Records for the exercise:

◇ ◇ ◇ ◇ ◇ ◇ ◇

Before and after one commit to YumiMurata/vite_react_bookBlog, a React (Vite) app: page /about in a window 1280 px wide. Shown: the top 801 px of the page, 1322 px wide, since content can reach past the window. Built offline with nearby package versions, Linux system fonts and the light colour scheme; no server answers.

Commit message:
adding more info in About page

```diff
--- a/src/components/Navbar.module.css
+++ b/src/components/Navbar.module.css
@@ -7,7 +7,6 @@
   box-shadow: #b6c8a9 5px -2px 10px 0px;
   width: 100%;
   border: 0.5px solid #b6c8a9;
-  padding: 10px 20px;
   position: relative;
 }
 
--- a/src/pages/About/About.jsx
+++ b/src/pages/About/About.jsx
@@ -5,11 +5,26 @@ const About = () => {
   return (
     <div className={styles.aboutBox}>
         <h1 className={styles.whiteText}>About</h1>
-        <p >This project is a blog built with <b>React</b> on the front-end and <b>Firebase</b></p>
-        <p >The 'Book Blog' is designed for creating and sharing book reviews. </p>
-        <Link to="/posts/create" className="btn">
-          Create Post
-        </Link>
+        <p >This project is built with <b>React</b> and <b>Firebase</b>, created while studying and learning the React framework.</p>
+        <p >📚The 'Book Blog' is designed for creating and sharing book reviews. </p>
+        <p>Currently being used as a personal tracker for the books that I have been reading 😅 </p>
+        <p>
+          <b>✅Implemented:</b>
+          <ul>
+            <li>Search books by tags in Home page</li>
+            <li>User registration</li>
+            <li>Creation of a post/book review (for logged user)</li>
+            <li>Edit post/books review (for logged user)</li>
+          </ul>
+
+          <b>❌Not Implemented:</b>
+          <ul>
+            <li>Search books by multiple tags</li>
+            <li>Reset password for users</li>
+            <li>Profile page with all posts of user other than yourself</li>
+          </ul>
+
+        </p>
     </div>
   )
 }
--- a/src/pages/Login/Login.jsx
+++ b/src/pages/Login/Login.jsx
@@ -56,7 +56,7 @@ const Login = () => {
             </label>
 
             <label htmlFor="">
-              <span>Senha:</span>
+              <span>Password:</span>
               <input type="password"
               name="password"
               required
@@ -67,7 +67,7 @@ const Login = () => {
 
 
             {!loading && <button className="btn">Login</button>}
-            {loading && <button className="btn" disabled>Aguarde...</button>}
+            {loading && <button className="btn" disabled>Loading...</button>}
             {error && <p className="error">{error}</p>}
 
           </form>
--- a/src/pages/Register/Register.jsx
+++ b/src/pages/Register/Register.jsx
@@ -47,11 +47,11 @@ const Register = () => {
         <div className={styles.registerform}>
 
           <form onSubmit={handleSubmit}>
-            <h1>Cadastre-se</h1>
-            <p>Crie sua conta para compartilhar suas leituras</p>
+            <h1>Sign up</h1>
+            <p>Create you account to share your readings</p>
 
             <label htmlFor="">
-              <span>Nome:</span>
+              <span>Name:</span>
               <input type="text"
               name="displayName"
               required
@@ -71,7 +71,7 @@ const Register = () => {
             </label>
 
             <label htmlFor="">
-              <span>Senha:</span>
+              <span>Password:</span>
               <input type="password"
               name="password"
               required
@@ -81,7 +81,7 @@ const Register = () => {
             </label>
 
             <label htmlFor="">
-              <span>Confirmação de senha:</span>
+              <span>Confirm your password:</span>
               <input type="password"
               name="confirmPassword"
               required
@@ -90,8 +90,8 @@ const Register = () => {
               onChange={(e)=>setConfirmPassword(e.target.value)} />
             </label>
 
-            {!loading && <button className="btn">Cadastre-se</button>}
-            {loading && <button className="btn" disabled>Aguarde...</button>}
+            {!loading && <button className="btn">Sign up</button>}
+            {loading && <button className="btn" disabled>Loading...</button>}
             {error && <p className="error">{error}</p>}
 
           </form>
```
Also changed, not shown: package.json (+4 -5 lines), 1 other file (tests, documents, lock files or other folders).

◇ ◇ ◇ ◇ ◇ ◇ ◇

Exercise goal:
Wherever a line of the listing above contains the string "books", copy that line.

Solved problem:
+        <p>Currently being used as a personal tracker for the books that I have been reading 😅 </p>
+            <li>Search books by tags in Home page</li>
+            <li>Edit post/books review (for logged user)</li>
+            <li>Search books by multiple tags</li>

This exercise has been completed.